Information: Begin
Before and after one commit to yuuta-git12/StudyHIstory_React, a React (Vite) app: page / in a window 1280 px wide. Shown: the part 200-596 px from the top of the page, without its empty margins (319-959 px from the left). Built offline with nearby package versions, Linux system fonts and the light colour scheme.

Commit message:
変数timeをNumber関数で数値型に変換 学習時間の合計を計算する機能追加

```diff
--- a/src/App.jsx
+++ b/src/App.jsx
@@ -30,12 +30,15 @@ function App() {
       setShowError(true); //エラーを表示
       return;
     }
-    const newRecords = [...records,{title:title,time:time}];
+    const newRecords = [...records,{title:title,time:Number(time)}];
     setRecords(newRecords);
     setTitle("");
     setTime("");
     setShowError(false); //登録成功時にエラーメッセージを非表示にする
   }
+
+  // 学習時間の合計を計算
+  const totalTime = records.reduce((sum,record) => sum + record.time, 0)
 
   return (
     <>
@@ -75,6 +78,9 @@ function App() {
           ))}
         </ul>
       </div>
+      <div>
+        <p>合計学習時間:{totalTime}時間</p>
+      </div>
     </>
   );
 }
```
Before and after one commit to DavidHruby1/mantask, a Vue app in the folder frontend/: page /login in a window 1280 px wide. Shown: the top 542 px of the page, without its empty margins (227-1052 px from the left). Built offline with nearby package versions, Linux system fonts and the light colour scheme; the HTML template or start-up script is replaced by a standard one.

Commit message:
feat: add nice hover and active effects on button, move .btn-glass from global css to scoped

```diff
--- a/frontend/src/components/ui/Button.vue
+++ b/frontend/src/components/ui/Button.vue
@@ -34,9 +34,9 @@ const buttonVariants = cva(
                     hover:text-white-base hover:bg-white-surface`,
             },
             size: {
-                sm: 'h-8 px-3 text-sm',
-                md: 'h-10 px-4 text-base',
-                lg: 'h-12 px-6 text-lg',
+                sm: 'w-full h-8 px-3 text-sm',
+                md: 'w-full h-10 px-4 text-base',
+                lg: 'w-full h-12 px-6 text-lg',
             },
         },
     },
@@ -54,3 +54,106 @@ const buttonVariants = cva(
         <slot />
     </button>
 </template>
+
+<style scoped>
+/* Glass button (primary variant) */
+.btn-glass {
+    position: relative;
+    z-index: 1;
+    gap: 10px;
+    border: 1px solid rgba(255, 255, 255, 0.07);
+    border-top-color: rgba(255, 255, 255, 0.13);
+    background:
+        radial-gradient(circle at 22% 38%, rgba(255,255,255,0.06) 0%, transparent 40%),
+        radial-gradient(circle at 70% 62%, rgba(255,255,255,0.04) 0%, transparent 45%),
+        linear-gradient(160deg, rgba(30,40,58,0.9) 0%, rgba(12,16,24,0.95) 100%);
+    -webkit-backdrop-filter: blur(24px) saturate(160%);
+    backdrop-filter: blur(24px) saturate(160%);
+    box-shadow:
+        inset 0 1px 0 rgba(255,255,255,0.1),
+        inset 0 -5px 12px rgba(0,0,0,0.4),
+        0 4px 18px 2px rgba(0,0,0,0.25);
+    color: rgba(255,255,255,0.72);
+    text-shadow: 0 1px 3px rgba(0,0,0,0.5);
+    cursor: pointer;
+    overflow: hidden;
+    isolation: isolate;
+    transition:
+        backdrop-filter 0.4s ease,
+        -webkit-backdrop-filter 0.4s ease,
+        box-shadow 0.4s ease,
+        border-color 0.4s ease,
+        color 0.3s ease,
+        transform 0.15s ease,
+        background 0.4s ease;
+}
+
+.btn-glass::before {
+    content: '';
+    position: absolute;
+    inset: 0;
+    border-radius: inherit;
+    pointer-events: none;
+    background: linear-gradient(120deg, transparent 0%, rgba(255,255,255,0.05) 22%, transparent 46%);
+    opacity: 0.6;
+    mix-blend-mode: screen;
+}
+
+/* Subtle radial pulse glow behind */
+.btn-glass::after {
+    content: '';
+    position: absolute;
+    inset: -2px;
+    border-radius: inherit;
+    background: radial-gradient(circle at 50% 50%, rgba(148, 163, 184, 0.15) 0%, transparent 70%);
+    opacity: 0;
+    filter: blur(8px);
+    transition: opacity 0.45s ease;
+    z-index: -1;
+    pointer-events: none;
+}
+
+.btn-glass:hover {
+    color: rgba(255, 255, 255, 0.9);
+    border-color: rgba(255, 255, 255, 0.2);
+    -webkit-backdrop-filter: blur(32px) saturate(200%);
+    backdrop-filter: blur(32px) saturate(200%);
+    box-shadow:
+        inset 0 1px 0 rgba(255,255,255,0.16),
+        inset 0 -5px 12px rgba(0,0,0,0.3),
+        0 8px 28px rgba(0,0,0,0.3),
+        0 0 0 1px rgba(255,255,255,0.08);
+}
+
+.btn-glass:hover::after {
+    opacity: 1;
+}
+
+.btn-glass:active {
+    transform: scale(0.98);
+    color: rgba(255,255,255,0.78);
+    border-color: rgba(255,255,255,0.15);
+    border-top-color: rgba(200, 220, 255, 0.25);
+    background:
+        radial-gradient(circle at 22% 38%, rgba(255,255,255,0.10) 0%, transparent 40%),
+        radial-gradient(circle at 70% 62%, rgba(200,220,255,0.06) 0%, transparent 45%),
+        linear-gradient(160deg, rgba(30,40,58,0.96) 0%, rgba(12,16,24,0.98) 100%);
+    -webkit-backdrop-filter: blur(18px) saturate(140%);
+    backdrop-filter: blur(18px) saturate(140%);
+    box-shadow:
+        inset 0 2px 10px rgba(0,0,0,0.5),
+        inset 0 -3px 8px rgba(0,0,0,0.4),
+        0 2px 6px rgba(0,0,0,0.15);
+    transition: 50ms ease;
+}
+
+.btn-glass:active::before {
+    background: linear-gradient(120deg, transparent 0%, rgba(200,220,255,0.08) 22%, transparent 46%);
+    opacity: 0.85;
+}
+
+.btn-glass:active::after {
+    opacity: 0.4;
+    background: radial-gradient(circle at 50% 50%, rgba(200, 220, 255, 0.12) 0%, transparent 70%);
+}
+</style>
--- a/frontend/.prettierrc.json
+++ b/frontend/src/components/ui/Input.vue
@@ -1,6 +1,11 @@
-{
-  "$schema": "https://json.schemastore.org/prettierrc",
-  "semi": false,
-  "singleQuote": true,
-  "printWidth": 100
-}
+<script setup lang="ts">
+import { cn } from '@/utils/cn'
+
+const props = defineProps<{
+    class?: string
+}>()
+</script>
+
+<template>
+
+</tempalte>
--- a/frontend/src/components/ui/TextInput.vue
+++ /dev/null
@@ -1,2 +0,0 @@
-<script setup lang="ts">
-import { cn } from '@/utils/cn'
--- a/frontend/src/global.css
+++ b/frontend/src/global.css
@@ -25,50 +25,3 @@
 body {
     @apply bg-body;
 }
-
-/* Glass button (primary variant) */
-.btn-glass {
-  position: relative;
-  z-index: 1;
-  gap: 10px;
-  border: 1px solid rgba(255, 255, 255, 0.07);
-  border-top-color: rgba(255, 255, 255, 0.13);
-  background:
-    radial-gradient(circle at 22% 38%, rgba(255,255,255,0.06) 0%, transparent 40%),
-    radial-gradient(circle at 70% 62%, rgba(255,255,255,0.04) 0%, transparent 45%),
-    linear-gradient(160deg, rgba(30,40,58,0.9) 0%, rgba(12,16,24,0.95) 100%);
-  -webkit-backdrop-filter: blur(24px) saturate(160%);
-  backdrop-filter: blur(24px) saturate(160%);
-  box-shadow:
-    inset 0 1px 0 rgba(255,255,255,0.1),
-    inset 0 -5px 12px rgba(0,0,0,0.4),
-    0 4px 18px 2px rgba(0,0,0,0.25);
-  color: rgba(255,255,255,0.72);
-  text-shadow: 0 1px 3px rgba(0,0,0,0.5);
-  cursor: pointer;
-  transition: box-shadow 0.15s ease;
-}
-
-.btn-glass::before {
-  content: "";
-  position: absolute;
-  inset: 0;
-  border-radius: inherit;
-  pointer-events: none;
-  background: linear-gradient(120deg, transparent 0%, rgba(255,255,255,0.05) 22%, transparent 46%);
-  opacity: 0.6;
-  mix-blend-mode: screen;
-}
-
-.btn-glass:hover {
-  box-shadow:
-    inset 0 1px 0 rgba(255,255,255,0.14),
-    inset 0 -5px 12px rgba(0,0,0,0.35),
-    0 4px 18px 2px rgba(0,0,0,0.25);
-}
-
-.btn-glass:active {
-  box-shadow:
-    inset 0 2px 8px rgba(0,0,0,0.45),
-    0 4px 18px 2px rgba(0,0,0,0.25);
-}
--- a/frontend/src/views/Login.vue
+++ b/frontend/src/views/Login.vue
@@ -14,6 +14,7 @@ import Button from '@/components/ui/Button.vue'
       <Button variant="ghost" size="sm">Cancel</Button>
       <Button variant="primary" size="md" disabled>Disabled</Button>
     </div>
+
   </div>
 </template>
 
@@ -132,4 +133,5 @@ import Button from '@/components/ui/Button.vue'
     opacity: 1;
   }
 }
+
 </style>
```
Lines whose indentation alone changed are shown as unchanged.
Information: End
Task statement => For each line of the entries that holds the word "import", pull that line out.

Answer space =>
+import { cn } from '@/utils/cn'
-import { cn } from '@/utils/cn'
@@ -14,6 +14,7 @@ import Button from '@/components/ui/Button.vue'
@@ -132,4 +133,5 @@ import Button from '@/components/ui/Button.vue'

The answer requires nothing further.